■ EXERCISE INSTRUCTIONS:
Could you reproduce all the entries under this sentence exactly, leaving the images aside?

━━ RECORDS SUPPLIED ━━

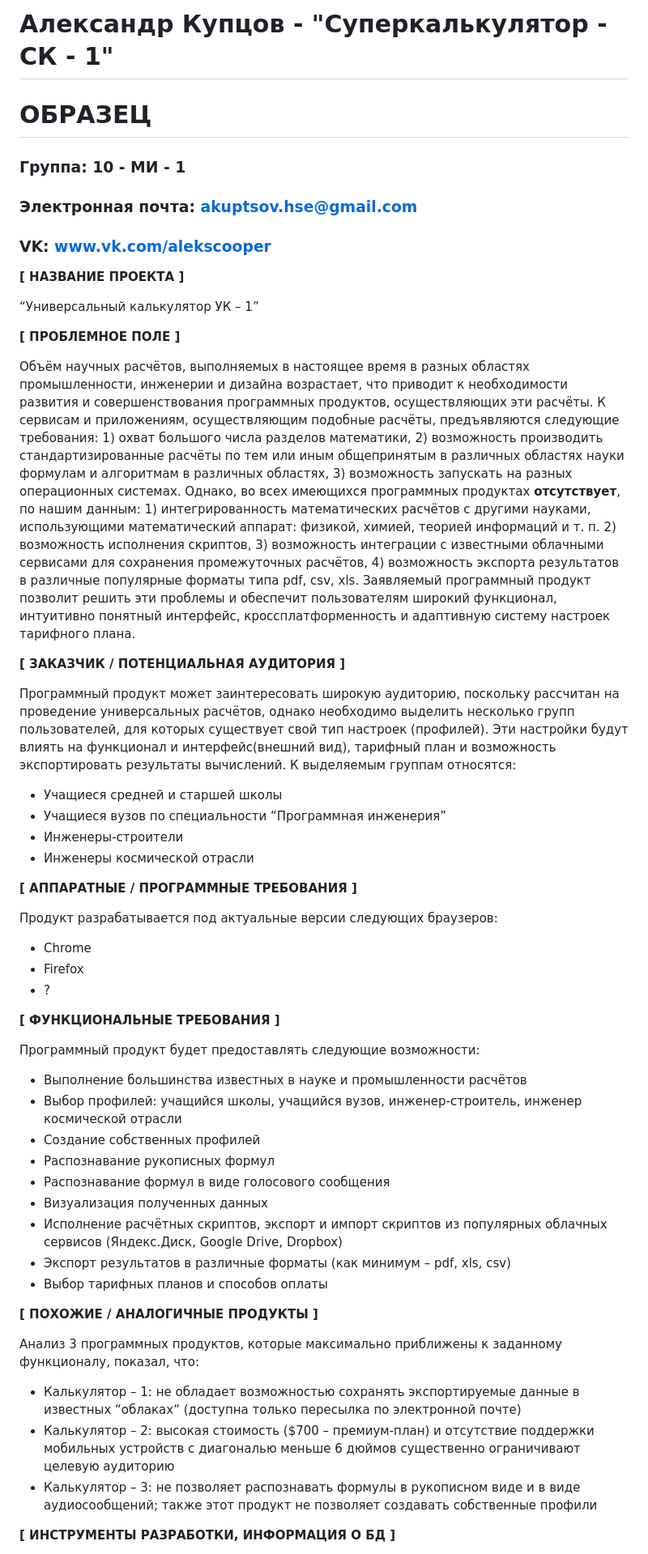
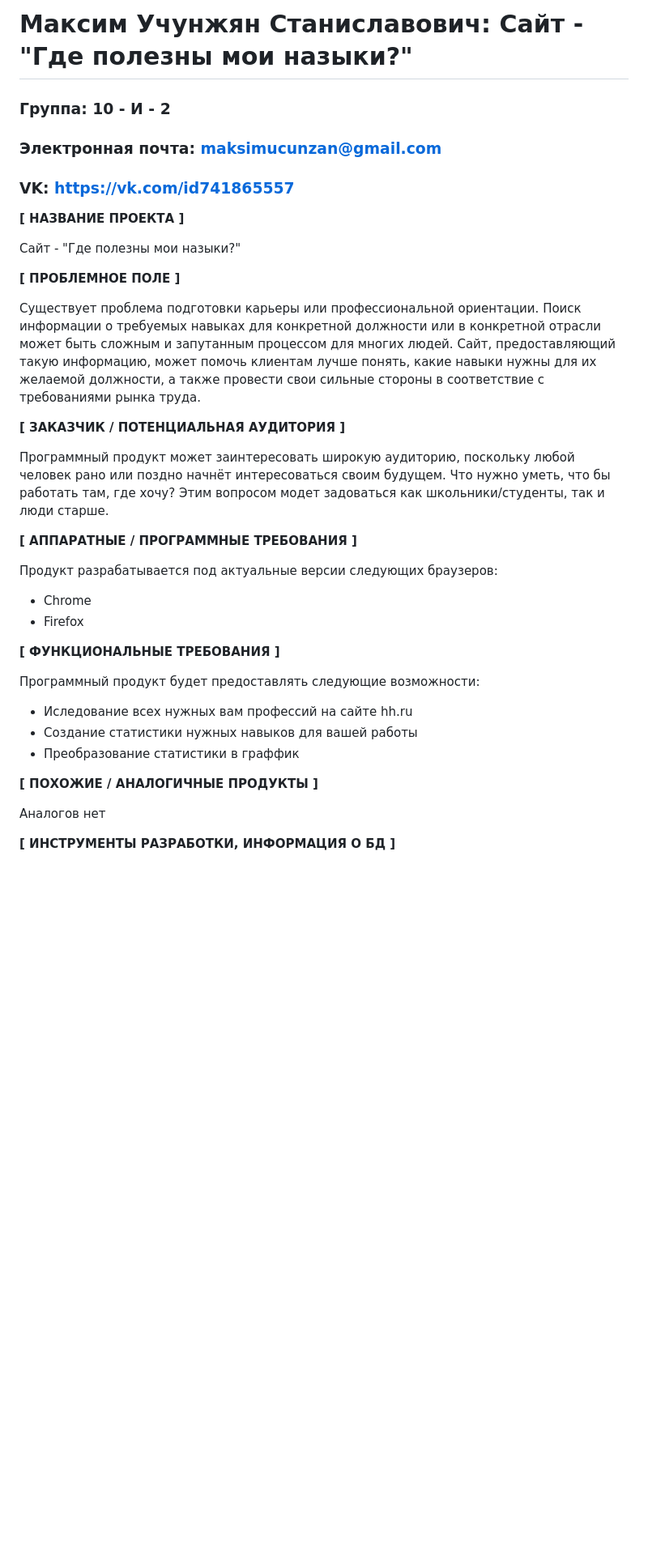
Before and after one commit to MaksimUcunzhan/hh_finder, a Markdown page: README.md, the part around the change printed below. Shown: that part at 81% size. GitHub-like rendering; blank space fills up the shorter version.

Commit message:
Доделал readme

```diff
--- a/README.md
+++ b/README.md
@@ -1,27 +1,21 @@
-# Александр Купцов - "Суперкалькулятор - СК - 1"
-# ОБРАЗЕЦ
+# Максим Учунжян Станиславович: Сайт - "Где полезны мои назыки?"
 
-### Группа: 10 - МИ - 1
-### Электронная почта: akuptsov.hse@gmail.com
-### VK: www.vk.com/alekscooper
+### Группа: 10 - И - 2
+### Электронная почта: maksimucunzan@gmail.com
+### VK: https://vk.com/id741865557
 
 
 **[ НАЗВАНИЕ ПРОЕКТА ]**
 
-“Универсальный калькулятор УК – 1”
+Сайт - "Где полезны мои назыки?"
 
 **[ ПРОБЛЕМНОЕ ПОЛЕ ]**
 
-Объём научных расчётов, выполняемых в настоящее время в разных областях промышленности, инженерии и дизайна возрастает, что приводит к необходимости развития и совершенствования программных продуктов, осуществляющих эти расчёты. К сервисам и приложениям, осуществляющим подобные расчёты, предъявляются следующие требования: 1) охват большого числа разделов математики, 2) возможность производить стандартизированные расчёты по тем или иным общепринятым в различных областях науки формулам и алгоритмам в различных областях, 3) возможность запускать на разных операционных системах. Однако, во всех имеющихся программных продуктах **отсутствует**, по нашим данным: 1) интегрированность математических расчётов с другими науками, использующими математический аппарат: физикой, химией, теорией информаций и т. п. 2) возможность исполнения скриптов, 3) возможность интеграции с известными облачными сервисами для сохранения промежуточных расчётов, 4) возможность экспорта результатов в различные популярные форматы типа pdf, csv, xls. Заявляемый программный продукт позволит решить эти проблемы и обеспечит пользователям широкий функционал, интуитивно понятный интерфейс, кроссплатформенность и адаптивную систему настроек тарифного плана.
+Существует проблема подготовки карьеры или профессиональной ориентации. Поиск информации о требуемых навыках для конкретной должности или в конкретной отрасли может быть сложным и запутанным процессом для многих людей. Сайт, предоставляющий такую информацию, может помочь клиентам лучше понять, какие навыки нужны для их желаемой должности, а также провести свои сильные стороны в соответствие с требованиями рынка труда.
 
 **[ ЗАКАЗЧИК / ПОТЕНЦИАЛЬНАЯ АУДИТОРИЯ ]**
 
-Программный продукт может заинтересовать широкую аудиторию, поскольку рассчитан на проведение универсальных расчётов, однако необходимо выделить несколько групп пользователей, для которых существует свой тип настроек (профилей). Эти настройки будут влиять на функционал и интерфейс(внешний вид), тарифный план и возможность экспортировать результаты вычислений. К выделяемым группам относятся:
-
-* Учащиеся средней и старшей школы
-* Учащиеся вузов по специальности “Программная инженерия”
-* Инженеры-строители
-* Инженеры космической отрасли
+Программный продукт может заинтересовать широкую аудиторию, поскольку любой человек рано или поздно начнёт интересоваться своим будущем. Что нужно уметь, что бы работать там, где хочу? Этим вопросом модет задоваться как школьники/студенты, так и люди старше.
 
 **[ АППАРАТНЫЕ / ПРОГРАММНЫЕ ТРЕБОВАНИЯ ]**
 
@@ -29,29 +23,18 @@
 
 - Chrome
 - Firefox
-- ?
 
 **[ ФУНКЦИОНАЛЬНЫЕ ТРЕБОВАНИЯ ]**
 
 Программный продукт будет предоставлять следующие возможности:
-* Выполнение большинства известных в науке и промышленности расчётов
-* Выбор профилей: учащийся школы, учащийся вузов, инженер-строитель, инженер космической отрасли
-* Создание собственных профилей
-* Распознавание рукописных формул
-* Распознавание формул в виде голосового сообщения
-* Визуализация полученных данных
-* Исполнение расчётных скриптов, экспорт и импорт скриптов из популярных облачных сервисов
-  (Яндекс.Диск, Google Drive, Dropbox)
-* Экспорт результатов в различные форматы (как минимум – pdf, xls, csv)
-* Выбор тарифных планов и способов оплаты
+* Иследование всех нужных вам профессий на сайте hh.ru
+* Создание статистики нужных навыков для вашей работы
+* Преобразование статистики в граффик
+
 
 **[ ПОХОЖИЕ / АНАЛОГИЧНЫЕ ПРОДУКТЫ ]**
 
-Анализ 3 программных продуктов, которые максимально приближены к заданному функционалу, показал, что:
-
-* Калькулятор – 1: не обладает возможностью сохранять экспортируемые данные в известных “облаках“ (доступна только пересылка по электронной почте)
-*	Калькулятор – 2: высокая стоимость ($700 – премиум-план) и отсутствие поддержки мобильных устройств с диагональю меньше 6 дюймов существенно ограничивают целевую аудиторию
-* Калькулятор – 3:  не позволяет распознавать формулы в рукописном виде и в виде аудиосообщений; также этот продукт не позволяет создавать собственные профили
+Аналогов нет
 
 **[ ИНСТРУМЕНТЫ РАЗРАБОТКИ, ИНФОРМАЦИЯ О БД ]**
 
```
Also changed, not shown: other parts of README.md (+1 -4 lines).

━━━

■ OUTPUT FOR THIS EXERCISE:
Before and after one commit to MaksimUcunzhan/hh_finder, a Markdown page: README.md, the part around the change printed below. Shown: that part at 81% size. GitHub-like rendering; blank space fills up the shorter version.

Commit message:
Доделал readme

```diff
--- a/README.md
+++ b/README.md
@@ -1,27 +1,21 @@
-# Александр Купцов - "Суперкалькулятор - СК - 1"
-# ОБРАЗЕЦ
+# Максим Учунжян Станиславович: Сайт - "Где полезны мои назыки?"
 
-### Группа: 10 - МИ - 1
-### Электронная почта: akuptsov.hse@gmail.com
-### VK: www.vk.com/alekscooper
+### Группа: 10 - И - 2
+### Электронная почта: maksimucunzan@gmail.com
+### VK: https://vk.com/id741865557
 
 
 **[ НАЗВАНИЕ ПРОЕКТА ]**
 
-“Универсальный калькулятор УК – 1”
+Сайт - "Где полезны мои назыки?"
 
 **[ ПРОБЛЕМНОЕ ПОЛЕ ]**
 
-Объём научных расчётов, выполняемых в настоящее время в разных областях промышленности, инженерии и дизайна возрастает, что приводит к необходимости развития и совершенствования программных продуктов, осуществляющих эти расчёты. К сервисам и приложениям, осуществляющим подобные расчёты, предъявляются следующие требования: 1) охват большого числа разделов математики, 2) возможность производить стандартизированные расчёты по тем или иным общепринятым в различных областях науки формулам и алгоритмам в различных областях, 3) возможность запускать на разных операционных системах. Однако, во всех имеющихся программных продуктах **отсутствует**, по нашим данным: 1) интегрированность математических расчётов с другими науками, использующими математический аппарат: физикой, химией, теорией информаций и т. п. 2) возможность исполнения скриптов, 3) возможность интеграции с известными облачными сервисами для сохранения промежуточных расчётов, 4) возможность экспорта результатов в различные популярные форматы типа pdf, csv, xls. Заявляемый программный продукт позволит решить эти проблемы и обеспечит пользователям широкий функционал, интуитивно понятный интерфейс, кроссплатформенность и адаптивную систему настроек тарифного плана.
+Существует проблема подготовки карьеры или профессиональной ориентации. Поиск информации о требуемых навыках для конкретной должности или в конкретной отрасли может быть сложным и запутанным процессом для многих людей. Сайт, предоставляющий такую информацию, может помочь клиентам лучше понять, какие навыки нужны для их желаемой должности, а также провести свои сильные стороны в соответствие с требованиями рынка труда.
 
 **[ ЗАКАЗЧИК / ПОТЕНЦИАЛЬНАЯ АУДИТОРИЯ ]**
 
-Программный продукт может заинтересовать широкую аудиторию, поскольку рассчитан на проведение универсальных расчётов, однако необходимо выделить несколько групп пользователей, для которых существует свой тип настроек (профилей). Эти настройки будут влиять на функционал и интерфейс(внешний вид), тарифный план и возможность экспортировать результаты вычислений. К выделяемым группам относятся:
-
-* Учащиеся средней и старшей школы
-* Учащиеся вузов по специальности “Программная инженерия”
-* Инженеры-строители
-* Инженеры космической отрасли
+Программный продукт может заинтересовать широкую аудиторию, поскольку любой человек рано или поздно начнёт интересоваться своим будущем. Что нужно уметь, что бы работать там, где хочу? Этим вопросом модет задоваться как школьники/студенты, так и люди старше.
 
 **[ АППАРАТНЫЕ / ПРОГРАММНЫЕ ТРЕБОВАНИЯ ]**
 
@@ -29,29 +23,18 @@
 
 - Chrome
 - Firefox
-- ?
 
 **[ ФУНКЦИОНАЛЬНЫЕ ТРЕБОВАНИЯ ]**
 
 Программный продукт будет предоставлять следующие возможности:
-* Выполнение большинства известных в науке и промышленности расчётов
-* Выбор профилей: учащийся школы, учащийся вузов, инженер-строитель, инженер космической отрасли
-* Создание собственных профилей
-* Распознавание рукописных формул
-* Распознавание формул в виде голосового сообщения
-* Визуализация полученных данных
-* Исполнение расчётных скриптов, экспорт и импорт скриптов из популярных облачных сервисов
-  (Яндекс.Диск, Google Drive, Dropbox)
-* Экспорт результатов в различные форматы (как минимум – pdf, xls, csv)
-* Выбор тарифных планов и способов оплаты
+* Иследование всех нужных вам профессий на сайте hh.ru
+* Создание статистики нужных навыков для вашей работы
+* Преобразование статистики в граффик
+
 
 **[ ПОХОЖИЕ / АНАЛОГИЧНЫЕ ПРОДУКТЫ ]**
 
-Анализ 3 программных продуктов, которые максимально приближены к заданному функционалу, показал, что:
-
-* Калькулятор – 1: не обладает возможностью сохранять экспортируемые данные в известных “облаках“ (доступна только пересылка по электронной почте)
-*	Калькулятор – 2: высокая стоимость ($700 – премиум-план) и отсутствие поддержки мобильных устройств с диагональю меньше 6 дюймов существенно ограничивают целевую аудиторию
-* Калькулятор – 3:  не позволяет распознавать формулы в рукописном виде и в виде аудиосообщений; также этот продукт не позволяет создавать собственные профили
+Аналогов нет
 
 **[ ИНСТРУМЕНТЫ РАЗРАБОТКИ, ИНФОРМАЦИЯ О БД ]**
 
```
Also changed, not shown: other parts of README.md (+1 -4 lines).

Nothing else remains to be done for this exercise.